“So David sent messengers and took her, and she came to him, and he lay with her. (Now she had been purifying herself from her uncleanness.) Then she returned to her house.” (ESV – Read the chapter)
There are two things worth noting about this verse. Both speak rather directly to where our culture is today. One focuses on the sin and one moves past that to life afterwards. One is a reminder that the #MeToo moment is an important reckoning for our culture to have. The other grounds us in the fact that grace is big and one person’s #MeToo moment need not define the rest of his or her life.
Usually when this story is read and even taught today, it is seen as a story of the sin of David AND Bathsheba. They had an affair together, she got pregnant, and they had to deal with it. Some commentators have even hinted that the real lead into the sin was Bathsheba who shouldn’t have been showing herself off like she was by bathing on her roof where anybody could see. Because of who David was and the status with which he looms over the Scriptures as a whole, we sometimes approach this looking for a way to excuse him from any kind of grievous wrongdoing.
This is misguided and downright wrong. If we’re going to deal with this story honestly we need to be able to be honest about what is going on here. David was the king. We don’t really understand this like other cultures have across the centuries because we are an almost anti-monarchical society. The thing about kings is that when they are at home they get what they want.
Bathsheba was a military wife. She was missing her husband, Uriah, who was away at battle. She was doing her best to make it at home, but was no doubt missing her husband. Here she was obediently following the Law by taking the ritual bath prescribed to women two weeks after their monthly cycle ended. Given that she may have had some number of other family members or even children living in the house with her, the only place to bathe with any amount of privacy would have been on the roof. And while it would have been open to the air, houses then utilized the roof as a kind of second living space. It was probably somewhat shielded from any neighbors and their prying eyes. But it wasn’t shielded from the leering looks of the king in his palace.
No sooner does she finish her bath and get dressed than there is a knock at the door. It’s a messenger from the king inviting her to the palace to meet with him. She’s no dummy and neither is anyone who lived there in the house with her. It’s evening. She had just been naked on the roof in what she presumed was private. And it’s the king.
When she got to the palace she was taken up to the king’s bedroom. When the room was cleared he expressed his intentions to her. And he was he king. You don’t tell the king no. She may not have fought him—we don’t know whether she did or not, but it’s not like it would have made any difference—but we shouldn’t assume for any reason that she was willing. Given the kind of character we later learn her husband has, we can gently make some assumptions about her own.
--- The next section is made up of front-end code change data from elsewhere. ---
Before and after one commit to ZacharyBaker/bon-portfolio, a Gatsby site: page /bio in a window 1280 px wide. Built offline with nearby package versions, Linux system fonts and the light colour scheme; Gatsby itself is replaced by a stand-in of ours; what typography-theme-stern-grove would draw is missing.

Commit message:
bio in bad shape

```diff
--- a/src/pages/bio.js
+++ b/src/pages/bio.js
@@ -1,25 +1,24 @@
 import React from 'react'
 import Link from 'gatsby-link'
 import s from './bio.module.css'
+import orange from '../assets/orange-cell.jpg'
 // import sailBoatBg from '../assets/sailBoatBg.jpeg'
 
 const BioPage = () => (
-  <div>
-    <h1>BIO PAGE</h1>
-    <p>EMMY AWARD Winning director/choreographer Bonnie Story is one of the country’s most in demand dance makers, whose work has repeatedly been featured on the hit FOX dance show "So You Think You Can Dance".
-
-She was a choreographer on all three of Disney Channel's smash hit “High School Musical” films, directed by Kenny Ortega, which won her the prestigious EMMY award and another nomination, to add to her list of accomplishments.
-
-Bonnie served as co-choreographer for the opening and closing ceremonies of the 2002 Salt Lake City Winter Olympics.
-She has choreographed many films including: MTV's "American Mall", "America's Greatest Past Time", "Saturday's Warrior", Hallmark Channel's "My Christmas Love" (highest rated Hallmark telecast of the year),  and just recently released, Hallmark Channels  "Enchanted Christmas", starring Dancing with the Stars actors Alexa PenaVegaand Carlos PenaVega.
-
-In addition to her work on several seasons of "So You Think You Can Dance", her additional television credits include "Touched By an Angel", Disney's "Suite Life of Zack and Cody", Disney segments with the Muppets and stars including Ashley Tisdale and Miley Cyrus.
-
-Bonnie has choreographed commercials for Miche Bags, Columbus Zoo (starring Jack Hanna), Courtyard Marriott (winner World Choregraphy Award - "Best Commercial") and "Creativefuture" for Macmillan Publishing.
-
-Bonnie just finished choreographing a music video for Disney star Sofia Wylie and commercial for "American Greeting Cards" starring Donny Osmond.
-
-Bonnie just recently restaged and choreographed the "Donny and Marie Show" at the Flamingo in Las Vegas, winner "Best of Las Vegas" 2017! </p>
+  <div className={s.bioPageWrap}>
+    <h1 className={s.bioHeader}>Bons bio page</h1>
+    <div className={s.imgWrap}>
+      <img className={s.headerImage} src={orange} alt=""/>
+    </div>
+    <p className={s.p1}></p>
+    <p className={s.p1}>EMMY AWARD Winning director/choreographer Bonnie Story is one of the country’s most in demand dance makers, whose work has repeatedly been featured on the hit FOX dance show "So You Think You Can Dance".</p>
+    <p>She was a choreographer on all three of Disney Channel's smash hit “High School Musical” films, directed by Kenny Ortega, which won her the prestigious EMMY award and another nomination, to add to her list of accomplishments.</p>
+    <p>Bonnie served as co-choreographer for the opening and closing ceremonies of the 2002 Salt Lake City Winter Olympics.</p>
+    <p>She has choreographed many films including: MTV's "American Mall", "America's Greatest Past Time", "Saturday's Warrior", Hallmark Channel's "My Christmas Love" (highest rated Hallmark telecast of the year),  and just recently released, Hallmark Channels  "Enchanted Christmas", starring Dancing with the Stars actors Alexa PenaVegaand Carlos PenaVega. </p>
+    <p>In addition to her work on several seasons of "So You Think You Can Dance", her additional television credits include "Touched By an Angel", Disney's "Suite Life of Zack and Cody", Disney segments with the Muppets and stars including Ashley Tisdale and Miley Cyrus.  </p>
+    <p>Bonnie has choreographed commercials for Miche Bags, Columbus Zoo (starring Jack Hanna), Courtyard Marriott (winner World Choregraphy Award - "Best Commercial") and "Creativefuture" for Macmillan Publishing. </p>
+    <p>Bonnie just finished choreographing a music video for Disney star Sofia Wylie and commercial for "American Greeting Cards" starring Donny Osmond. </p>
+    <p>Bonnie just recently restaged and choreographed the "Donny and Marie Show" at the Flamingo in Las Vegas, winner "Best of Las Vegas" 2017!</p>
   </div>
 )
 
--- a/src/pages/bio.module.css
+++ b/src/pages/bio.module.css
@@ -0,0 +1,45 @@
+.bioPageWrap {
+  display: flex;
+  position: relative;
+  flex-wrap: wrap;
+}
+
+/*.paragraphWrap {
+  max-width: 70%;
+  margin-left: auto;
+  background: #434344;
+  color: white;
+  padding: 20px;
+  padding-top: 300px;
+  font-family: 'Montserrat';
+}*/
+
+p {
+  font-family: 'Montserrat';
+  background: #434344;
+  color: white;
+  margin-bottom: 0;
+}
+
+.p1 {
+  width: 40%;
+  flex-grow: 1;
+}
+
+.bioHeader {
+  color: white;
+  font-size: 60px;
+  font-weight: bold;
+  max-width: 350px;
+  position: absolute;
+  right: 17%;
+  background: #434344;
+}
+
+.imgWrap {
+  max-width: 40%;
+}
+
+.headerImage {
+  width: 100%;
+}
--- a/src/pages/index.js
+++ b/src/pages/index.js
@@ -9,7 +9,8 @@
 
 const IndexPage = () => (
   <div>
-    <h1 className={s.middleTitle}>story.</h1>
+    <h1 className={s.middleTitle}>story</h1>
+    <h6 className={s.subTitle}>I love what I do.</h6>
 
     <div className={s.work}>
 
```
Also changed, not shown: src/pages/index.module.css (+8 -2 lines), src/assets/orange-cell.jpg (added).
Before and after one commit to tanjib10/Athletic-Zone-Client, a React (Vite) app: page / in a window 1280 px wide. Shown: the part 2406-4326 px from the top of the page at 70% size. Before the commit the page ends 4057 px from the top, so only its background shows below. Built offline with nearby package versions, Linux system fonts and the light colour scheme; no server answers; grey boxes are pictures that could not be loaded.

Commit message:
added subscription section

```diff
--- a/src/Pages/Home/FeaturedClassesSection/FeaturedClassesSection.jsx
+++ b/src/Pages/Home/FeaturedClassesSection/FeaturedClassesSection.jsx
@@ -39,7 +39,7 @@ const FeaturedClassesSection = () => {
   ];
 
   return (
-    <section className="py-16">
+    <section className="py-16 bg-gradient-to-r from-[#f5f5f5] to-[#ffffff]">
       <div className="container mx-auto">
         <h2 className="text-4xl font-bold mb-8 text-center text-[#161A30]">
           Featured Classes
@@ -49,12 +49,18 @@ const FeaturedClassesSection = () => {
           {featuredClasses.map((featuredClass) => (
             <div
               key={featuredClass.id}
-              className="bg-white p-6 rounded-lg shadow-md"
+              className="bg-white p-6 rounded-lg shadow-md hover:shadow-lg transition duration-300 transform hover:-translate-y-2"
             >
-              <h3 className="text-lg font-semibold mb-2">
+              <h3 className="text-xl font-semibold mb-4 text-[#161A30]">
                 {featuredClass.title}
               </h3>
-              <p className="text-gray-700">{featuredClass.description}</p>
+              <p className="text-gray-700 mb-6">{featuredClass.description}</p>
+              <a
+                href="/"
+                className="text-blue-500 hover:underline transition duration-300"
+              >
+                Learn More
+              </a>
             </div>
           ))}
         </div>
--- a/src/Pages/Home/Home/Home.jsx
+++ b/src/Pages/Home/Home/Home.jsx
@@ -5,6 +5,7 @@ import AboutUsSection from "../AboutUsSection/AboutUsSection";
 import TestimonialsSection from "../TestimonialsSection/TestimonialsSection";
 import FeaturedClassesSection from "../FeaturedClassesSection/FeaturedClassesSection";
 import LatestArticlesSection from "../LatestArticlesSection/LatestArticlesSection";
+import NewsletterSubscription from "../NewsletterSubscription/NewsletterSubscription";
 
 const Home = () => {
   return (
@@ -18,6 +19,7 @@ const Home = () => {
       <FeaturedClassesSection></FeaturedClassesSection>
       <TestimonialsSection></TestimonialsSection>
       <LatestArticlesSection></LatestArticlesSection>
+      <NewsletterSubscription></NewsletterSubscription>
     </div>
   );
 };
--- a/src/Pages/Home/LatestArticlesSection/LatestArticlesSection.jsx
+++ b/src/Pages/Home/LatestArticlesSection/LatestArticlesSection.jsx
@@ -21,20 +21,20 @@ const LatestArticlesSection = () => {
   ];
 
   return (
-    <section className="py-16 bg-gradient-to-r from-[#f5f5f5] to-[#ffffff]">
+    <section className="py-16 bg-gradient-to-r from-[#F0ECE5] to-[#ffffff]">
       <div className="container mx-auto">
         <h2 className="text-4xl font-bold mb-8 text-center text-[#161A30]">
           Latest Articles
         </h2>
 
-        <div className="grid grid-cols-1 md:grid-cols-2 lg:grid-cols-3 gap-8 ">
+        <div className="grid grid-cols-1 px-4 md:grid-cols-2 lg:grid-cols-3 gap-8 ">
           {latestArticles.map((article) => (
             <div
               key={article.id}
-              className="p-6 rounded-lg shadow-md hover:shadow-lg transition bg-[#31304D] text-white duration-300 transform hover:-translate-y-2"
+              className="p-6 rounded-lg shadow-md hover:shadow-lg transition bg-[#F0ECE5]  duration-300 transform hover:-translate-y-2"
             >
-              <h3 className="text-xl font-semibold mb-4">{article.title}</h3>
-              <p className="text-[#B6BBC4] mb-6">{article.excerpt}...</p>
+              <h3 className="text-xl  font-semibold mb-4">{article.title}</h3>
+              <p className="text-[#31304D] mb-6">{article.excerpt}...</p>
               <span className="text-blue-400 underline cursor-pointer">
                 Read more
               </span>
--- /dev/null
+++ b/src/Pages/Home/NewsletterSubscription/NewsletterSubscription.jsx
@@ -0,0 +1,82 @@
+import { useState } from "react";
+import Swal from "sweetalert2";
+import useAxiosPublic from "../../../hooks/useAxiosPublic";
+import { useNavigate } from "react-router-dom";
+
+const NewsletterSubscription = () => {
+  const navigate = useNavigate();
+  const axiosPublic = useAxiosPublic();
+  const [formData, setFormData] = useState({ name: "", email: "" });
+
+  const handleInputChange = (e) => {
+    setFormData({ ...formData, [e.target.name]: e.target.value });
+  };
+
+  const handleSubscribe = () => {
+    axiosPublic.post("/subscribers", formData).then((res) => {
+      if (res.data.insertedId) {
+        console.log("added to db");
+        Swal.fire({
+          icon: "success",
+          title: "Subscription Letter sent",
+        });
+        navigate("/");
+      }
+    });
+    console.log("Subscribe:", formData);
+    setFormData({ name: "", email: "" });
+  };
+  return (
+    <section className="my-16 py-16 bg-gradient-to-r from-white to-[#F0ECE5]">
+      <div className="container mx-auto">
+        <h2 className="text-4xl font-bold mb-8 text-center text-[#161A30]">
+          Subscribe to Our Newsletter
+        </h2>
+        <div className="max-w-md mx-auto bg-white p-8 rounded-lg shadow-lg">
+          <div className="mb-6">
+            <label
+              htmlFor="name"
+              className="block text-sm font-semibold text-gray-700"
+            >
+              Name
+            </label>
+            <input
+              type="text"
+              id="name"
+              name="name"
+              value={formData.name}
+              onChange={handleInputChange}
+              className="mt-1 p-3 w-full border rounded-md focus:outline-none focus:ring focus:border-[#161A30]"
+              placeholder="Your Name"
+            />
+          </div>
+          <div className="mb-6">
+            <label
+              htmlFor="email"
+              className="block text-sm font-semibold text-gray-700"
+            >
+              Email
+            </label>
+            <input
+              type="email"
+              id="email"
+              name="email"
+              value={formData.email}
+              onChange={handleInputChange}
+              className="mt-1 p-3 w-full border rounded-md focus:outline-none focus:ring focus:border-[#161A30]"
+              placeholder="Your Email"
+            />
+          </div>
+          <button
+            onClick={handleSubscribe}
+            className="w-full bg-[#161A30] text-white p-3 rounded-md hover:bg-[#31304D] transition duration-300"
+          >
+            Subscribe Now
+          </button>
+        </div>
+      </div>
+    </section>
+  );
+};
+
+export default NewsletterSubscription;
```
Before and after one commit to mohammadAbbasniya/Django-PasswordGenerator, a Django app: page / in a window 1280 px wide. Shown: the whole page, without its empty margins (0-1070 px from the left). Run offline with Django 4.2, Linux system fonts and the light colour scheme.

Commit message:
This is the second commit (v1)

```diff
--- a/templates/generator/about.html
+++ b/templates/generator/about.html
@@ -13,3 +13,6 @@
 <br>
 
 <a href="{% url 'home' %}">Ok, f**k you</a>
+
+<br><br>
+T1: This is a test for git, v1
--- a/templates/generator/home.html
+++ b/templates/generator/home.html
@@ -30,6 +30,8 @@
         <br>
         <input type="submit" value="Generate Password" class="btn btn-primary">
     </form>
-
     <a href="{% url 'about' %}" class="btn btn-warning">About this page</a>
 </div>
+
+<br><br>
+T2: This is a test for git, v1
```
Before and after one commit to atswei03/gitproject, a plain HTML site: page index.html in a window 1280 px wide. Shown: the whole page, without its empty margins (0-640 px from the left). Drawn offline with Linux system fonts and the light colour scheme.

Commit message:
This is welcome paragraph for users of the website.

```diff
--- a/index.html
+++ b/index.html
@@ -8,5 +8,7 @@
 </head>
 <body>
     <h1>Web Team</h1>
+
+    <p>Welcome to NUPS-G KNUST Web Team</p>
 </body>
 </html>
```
We can call this what it was: The rape of a vulnerable young woman by a man in a position of power.
That may be an uncomfortable fact to acknowledge especially since this is a story from the Bible and especially because it concerns David, but to do otherwise is dishonest. David raped Bathsheba. This was an evil, sinful act that dramatically altered the course of both of their lives. But…
Hard to believe there could be a “but” after all of that, isn’t it? The #MeToo movement in our culture has many people programmed to believe anything that falls within its purview (and this certainly does) is a reputation-destroying, career-ending, life-forever-marring act. But…
God’s grace is bigger than that. David did this awful thing and even compounded it by having Bathsheba’s husband murdered to try and cover up the potential future problem of him coming home from battle to find his wife pregnant. There’s no question on any of that. And yet he still holds the reputation in the Scriptures that he does.
The truth this tells us is that when we have blown it (and the Scriptures are clear both that David blew it royally, no pun intended, and that he was held accountable for it), if we are willing to genuinely and humbly repent, we can move forward again and play a role in the unfolding of God’s plans for His world. Just because sin marks our past doesn’t mean our journeys with God are over. Now, David paid for his sin for the rest of his life. God didn’t spare him from that. He was also punished in the aftermath. But God wasn’t done with him. God’s not done with us either.
You have sinned. I know it because I have too and you’re like me in that. We have blown it before. We can own that. There’s shame in it, but it’s the good kind of shame. It’s the shame that is taken away by grace. It’s the shame that is swallowed up in love. You see, in spite of your sin, God still loves you and still has marvelous plans that He wants to see played out in and through your life if you will let Him. And you may not think you’re worthy of it—you’re right on that score—but God wants to do it anyway because He loves you that much. He is the God who restores us in our brokenness.
As followers of this God of grace, we should be the first to demand that people be held accountable for their #MeToo moments. But we should also be the first to offer grace and the chance at a fresh start in response to genuine, humble repentance. Our God did with us. The cross was big enough to cover all sin even as it was necessary to pay for it. Let us not forget that and live faithfully in light of both realities.